### Exercise objective
Look through the records, and whenever a line includes the word "createStore", copy it.

(Beginning of Data)

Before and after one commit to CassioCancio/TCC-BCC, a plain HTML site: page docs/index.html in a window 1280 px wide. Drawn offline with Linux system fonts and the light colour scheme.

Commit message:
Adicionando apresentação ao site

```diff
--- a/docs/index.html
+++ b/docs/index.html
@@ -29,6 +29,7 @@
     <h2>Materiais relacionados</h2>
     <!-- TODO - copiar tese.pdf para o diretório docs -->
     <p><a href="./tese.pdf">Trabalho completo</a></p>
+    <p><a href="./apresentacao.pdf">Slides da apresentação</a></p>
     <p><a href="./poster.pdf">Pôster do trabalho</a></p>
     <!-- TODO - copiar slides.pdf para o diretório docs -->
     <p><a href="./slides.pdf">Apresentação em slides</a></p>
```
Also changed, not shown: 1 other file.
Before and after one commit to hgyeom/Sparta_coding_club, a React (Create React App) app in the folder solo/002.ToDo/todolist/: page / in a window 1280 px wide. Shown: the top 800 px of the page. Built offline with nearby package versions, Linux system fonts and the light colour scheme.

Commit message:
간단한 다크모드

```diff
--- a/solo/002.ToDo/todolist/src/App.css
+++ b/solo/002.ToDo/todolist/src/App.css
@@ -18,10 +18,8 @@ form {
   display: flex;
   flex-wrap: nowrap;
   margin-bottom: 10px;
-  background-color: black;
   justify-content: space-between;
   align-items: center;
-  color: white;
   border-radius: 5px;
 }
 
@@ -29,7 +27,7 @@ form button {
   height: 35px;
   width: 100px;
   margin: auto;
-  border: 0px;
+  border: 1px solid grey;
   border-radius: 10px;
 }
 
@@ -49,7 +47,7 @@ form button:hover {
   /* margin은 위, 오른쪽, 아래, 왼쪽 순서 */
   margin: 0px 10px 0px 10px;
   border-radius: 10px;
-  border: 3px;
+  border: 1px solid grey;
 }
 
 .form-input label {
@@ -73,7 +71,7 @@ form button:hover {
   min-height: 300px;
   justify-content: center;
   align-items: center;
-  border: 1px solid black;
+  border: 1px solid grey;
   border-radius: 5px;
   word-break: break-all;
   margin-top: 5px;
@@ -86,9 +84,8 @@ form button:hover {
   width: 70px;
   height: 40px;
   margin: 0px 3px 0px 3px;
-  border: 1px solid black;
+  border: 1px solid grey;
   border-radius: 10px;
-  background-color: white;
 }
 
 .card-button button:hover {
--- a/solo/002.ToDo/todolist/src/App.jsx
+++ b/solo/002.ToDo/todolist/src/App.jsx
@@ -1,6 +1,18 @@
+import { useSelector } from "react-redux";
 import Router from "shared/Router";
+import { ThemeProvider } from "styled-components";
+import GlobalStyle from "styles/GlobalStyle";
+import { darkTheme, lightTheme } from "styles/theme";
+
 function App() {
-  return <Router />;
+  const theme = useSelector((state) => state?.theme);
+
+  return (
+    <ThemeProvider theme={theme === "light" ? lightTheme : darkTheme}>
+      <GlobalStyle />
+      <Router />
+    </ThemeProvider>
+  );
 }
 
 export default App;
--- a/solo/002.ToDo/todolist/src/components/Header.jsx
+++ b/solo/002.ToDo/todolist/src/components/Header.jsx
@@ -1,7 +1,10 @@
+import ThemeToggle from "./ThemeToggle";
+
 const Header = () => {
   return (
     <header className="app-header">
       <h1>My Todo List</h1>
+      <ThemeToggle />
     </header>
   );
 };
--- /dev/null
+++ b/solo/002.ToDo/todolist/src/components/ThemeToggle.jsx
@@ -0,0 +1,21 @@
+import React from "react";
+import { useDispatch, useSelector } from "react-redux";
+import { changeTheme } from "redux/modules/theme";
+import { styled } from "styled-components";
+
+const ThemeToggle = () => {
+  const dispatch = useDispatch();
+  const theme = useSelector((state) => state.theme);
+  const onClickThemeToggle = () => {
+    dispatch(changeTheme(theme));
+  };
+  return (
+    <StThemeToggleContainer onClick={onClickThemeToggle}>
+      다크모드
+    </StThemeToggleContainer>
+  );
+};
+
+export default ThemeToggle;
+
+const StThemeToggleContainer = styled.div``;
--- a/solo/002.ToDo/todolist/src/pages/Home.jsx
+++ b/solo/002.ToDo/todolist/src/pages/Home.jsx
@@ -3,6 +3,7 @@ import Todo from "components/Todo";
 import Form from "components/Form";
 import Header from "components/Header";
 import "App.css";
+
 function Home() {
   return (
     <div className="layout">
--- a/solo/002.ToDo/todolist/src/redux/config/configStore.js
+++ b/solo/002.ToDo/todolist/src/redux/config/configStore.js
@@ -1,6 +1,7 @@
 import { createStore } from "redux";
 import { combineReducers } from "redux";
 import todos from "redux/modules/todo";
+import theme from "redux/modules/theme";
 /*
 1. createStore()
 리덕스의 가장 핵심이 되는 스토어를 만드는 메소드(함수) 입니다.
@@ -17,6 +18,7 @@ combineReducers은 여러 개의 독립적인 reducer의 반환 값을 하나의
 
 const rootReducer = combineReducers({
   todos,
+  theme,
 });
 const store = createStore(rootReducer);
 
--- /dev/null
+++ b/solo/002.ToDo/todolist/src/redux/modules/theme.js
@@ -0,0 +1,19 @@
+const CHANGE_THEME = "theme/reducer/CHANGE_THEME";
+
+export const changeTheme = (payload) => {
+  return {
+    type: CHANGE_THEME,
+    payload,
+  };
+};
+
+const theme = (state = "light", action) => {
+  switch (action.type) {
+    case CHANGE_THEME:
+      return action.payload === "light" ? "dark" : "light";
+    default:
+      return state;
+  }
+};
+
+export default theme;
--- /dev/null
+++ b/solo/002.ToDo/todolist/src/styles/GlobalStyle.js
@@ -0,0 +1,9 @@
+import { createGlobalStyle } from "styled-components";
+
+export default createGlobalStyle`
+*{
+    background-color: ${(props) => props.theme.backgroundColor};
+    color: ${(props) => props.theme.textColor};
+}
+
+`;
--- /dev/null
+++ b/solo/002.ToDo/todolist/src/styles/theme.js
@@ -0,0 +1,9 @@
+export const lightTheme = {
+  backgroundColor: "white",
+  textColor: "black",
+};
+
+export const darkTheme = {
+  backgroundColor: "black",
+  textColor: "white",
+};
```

(End of Data)

### Task solution
 import { createStore } from "redux";
 1. createStore()
 const store = createStore(rootReducer);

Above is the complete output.